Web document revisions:
= = =
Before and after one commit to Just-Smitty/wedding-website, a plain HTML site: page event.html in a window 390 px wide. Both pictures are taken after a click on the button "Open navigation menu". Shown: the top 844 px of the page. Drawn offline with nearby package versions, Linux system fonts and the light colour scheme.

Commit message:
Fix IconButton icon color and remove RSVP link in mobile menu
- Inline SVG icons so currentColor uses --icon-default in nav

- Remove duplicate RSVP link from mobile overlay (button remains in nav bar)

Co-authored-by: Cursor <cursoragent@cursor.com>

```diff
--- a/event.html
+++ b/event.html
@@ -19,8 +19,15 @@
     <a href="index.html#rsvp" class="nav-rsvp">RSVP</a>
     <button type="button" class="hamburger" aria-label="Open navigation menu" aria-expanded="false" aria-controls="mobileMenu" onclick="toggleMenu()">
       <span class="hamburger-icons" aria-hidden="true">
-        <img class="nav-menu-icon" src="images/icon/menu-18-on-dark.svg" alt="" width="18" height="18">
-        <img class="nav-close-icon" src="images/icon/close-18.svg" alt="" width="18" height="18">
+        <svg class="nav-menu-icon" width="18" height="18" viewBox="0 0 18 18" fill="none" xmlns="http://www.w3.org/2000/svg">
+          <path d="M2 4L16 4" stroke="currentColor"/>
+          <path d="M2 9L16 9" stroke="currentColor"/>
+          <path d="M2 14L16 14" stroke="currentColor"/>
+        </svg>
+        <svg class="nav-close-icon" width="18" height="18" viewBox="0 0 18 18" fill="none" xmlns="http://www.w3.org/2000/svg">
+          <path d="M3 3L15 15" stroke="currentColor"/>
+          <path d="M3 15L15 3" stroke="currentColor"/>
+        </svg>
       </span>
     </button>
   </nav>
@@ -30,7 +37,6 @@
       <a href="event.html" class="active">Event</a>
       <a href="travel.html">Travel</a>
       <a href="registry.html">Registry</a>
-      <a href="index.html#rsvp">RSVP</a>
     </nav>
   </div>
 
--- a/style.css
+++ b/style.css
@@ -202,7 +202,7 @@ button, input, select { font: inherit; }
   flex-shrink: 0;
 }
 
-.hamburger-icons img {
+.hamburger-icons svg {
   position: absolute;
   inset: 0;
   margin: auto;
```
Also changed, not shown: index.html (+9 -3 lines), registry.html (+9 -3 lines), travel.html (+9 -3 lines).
= = =
Exercise aim = A complete and exact repetition of the entries is required.

Output =
Before and after one commit to Just-Smitty/wedding-website, a plain HTML site: page event.html in a window 390 px wide. Both pictures are taken after a click on the button "Open navigation menu". Shown: the top 844 px of the page. Drawn offline with nearby package versions, Linux system fonts and the light colour scheme.

Commit message:
Fix IconButton icon color and remove RSVP link in mobile menu
- Inline SVG icons so currentColor uses --icon-default in nav

- Remove duplicate RSVP link from mobile overlay (button remains in nav bar)

Co-authored-by: Cursor <cursoragent@cursor.com>

```diff
--- a/event.html
+++ b/event.html
@@ -19,8 +19,15 @@
     <a href="index.html#rsvp" class="nav-rsvp">RSVP</a>
     <button type="button" class="hamburger" aria-label="Open navigation menu" aria-expanded="false" aria-controls="mobileMenu" onclick="toggleMenu()">
       <span class="hamburger-icons" aria-hidden="true">
-        <img class="nav-menu-icon" src="images/icon/menu-18-on-dark.svg" alt="" width="18" height="18">
-        <img class="nav-close-icon" src="images/icon/close-18.svg" alt="" width="18" height="18">
+        <svg class="nav-menu-icon" width="18" height="18" viewBox="0 0 18 18" fill="none" xmlns="http://www.w3.org/2000/svg">
+          <path d="M2 4L16 4" stroke="currentColor"/>
+          <path d="M2 9L16 9" stroke="currentColor"/>
+          <path d="M2 14L16 14" stroke="currentColor"/>
+        </svg>
+        <svg class="nav-close-icon" width="18" height="18" viewBox="0 0 18 18" fill="none" xmlns="http://www.w3.org/2000/svg">
+          <path d="M3 3L15 15" stroke="currentColor"/>
+          <path d="M3 15L15 3" stroke="currentColor"/>
+        </svg>
       </span>
     </button>
   </nav>
@@ -30,7 +37,6 @@
       <a href="event.html" class="active">Event</a>
       <a href="travel.html">Travel</a>
       <a href="registry.html">Registry</a>
-      <a href="index.html#rsvp">RSVP</a>
     </nav>
   </div>
 
--- a/style.css
+++ b/style.css
@@ -202,7 +202,7 @@ button, input, select { font: inherit; }
   flex-shrink: 0;
 }
 
-.hamburger-icons img {
+.hamburger-icons svg {
   position: absolute;
   inset: 0;
   margin: auto;
```
Also changed, not shown: index.html (+9 -3 lines), registry.html (+9 -3 lines), travel.html (+9 -3 lines).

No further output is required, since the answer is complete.